### Brief
Each line below containing the word "merged" needs to be shown.

### Excerpted records

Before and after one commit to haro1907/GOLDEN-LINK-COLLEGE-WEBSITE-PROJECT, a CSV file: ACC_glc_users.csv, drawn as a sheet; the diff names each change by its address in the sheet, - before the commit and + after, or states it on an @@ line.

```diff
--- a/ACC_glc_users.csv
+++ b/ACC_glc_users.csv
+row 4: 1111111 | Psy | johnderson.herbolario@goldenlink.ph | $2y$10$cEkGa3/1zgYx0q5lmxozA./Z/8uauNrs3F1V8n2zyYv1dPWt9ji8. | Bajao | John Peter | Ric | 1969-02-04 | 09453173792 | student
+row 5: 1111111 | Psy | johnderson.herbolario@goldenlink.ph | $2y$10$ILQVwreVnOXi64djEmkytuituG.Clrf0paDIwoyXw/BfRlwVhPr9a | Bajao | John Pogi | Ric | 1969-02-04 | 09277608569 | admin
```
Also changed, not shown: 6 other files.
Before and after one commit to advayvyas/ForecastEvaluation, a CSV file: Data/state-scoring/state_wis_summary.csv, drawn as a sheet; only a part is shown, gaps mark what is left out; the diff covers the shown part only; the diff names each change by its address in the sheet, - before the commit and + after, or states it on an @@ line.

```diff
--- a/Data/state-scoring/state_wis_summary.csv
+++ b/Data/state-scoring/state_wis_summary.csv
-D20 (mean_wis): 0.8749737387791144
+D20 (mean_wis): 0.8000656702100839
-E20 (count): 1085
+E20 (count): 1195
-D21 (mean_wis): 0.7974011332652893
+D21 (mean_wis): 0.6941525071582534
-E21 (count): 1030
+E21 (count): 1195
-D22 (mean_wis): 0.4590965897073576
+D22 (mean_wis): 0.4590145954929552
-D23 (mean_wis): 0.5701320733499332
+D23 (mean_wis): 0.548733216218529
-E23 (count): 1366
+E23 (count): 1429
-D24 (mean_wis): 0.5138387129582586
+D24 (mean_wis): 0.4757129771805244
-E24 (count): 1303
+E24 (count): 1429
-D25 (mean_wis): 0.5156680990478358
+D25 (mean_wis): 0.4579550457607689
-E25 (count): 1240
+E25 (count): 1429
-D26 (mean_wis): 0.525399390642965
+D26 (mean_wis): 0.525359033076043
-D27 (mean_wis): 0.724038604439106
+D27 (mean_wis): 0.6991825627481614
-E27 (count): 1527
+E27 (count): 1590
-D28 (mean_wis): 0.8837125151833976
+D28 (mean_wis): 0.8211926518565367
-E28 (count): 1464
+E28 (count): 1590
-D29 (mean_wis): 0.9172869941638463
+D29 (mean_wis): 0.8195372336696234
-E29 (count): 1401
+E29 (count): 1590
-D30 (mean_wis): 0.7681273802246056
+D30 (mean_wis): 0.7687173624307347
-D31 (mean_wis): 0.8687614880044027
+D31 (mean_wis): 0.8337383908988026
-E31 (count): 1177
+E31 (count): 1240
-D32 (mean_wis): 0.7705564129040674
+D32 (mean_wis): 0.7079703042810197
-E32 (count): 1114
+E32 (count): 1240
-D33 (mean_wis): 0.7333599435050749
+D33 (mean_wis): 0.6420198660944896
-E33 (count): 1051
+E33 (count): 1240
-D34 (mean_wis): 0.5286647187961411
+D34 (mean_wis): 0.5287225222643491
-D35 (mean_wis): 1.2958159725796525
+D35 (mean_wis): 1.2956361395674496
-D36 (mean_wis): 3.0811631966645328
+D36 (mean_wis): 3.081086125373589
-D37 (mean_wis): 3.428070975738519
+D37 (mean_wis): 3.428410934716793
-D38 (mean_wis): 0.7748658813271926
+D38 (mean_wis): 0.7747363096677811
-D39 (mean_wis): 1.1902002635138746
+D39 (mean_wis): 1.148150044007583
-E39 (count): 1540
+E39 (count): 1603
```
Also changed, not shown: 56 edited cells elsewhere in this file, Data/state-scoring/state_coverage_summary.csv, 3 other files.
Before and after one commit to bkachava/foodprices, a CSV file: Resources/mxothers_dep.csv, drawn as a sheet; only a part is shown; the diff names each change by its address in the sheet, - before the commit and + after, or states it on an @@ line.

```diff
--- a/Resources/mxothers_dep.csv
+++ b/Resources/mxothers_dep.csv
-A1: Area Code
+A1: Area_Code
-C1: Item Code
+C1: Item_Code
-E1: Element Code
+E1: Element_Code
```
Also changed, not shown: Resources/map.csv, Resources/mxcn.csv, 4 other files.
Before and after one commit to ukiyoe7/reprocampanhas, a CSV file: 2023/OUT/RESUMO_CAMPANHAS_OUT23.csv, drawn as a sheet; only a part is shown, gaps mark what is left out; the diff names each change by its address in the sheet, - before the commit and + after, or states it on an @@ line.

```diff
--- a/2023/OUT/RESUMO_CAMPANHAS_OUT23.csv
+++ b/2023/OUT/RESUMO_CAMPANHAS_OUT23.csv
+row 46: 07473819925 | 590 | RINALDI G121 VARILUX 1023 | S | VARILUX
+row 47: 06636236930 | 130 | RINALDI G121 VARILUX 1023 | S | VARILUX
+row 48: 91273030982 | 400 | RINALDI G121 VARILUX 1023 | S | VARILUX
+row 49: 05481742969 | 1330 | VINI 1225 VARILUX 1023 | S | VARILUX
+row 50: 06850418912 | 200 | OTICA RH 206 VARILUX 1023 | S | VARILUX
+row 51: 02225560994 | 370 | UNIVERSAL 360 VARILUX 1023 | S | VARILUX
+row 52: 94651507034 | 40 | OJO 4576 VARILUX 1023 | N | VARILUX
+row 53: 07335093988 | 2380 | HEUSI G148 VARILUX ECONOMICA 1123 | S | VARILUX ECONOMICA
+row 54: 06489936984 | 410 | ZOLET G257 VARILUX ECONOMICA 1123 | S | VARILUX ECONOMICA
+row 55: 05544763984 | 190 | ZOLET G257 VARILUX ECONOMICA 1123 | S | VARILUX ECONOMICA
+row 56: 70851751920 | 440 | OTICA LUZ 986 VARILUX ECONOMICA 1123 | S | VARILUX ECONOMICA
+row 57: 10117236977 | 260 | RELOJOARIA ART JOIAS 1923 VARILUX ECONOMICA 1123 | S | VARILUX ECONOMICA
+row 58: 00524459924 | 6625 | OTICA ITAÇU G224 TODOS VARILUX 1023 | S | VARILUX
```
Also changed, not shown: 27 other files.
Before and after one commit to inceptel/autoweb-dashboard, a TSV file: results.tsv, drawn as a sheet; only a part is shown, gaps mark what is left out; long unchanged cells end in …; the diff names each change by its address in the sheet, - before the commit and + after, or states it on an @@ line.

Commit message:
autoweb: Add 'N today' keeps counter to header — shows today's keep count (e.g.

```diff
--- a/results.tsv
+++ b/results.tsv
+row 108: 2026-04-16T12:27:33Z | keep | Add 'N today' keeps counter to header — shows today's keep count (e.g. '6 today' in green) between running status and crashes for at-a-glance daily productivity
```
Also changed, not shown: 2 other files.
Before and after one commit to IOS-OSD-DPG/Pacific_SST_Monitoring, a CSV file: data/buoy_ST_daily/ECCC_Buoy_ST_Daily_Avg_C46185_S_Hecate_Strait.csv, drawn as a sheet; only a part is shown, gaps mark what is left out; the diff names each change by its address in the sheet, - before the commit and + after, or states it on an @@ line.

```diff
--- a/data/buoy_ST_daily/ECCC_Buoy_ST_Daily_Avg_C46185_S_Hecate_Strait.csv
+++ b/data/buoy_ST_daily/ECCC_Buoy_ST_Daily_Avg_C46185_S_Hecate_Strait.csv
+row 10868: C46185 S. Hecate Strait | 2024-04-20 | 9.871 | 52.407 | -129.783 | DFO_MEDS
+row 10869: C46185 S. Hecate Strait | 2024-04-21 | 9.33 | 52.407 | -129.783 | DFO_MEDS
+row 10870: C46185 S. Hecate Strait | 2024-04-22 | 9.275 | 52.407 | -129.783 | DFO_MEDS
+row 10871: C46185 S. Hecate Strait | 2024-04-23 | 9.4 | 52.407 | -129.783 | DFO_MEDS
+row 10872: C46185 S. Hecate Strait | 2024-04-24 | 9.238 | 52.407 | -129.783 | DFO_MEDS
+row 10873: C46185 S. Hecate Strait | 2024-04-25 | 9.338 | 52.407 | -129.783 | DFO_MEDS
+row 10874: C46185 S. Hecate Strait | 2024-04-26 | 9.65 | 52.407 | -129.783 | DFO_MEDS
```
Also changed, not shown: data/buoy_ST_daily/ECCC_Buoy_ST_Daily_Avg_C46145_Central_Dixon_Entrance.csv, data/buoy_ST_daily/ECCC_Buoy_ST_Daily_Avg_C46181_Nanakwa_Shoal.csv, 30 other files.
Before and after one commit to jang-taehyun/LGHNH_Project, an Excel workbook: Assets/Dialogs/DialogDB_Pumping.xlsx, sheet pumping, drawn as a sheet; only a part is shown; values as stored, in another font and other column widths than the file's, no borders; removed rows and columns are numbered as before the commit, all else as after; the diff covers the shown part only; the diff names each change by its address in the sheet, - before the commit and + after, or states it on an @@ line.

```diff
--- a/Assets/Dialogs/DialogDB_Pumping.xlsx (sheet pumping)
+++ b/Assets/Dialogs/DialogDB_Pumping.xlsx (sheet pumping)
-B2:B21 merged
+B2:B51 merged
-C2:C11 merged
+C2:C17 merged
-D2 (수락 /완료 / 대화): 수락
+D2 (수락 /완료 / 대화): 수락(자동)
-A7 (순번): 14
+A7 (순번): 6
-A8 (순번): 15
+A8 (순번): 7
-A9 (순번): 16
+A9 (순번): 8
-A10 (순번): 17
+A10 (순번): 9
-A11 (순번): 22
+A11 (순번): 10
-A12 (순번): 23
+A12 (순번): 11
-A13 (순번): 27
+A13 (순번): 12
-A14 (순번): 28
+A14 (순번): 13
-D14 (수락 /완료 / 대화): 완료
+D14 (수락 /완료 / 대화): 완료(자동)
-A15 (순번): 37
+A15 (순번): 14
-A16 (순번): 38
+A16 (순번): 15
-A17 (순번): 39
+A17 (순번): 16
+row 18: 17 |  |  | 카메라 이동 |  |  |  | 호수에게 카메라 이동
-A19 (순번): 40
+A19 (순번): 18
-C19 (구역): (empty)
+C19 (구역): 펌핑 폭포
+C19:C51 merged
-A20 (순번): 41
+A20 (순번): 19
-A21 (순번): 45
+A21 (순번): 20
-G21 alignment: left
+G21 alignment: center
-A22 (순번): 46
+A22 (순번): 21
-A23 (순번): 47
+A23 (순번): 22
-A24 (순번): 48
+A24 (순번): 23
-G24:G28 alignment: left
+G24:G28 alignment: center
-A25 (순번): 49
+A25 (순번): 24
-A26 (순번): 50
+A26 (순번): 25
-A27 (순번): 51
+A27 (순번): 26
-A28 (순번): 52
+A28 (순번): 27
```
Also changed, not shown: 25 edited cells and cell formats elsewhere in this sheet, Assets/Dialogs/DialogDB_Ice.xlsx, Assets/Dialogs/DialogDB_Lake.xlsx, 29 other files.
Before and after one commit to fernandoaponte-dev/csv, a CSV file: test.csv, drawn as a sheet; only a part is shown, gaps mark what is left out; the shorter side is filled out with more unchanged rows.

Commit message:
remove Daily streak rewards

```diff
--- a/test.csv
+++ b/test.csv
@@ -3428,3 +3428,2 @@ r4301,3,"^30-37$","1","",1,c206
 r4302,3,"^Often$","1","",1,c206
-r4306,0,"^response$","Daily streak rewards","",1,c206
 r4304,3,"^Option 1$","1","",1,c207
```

### Reply to the exercise
-B2:B21 merged
+B2:B51 merged
-C2:C11 merged
+C2:C17 merged
+C19:C51 merged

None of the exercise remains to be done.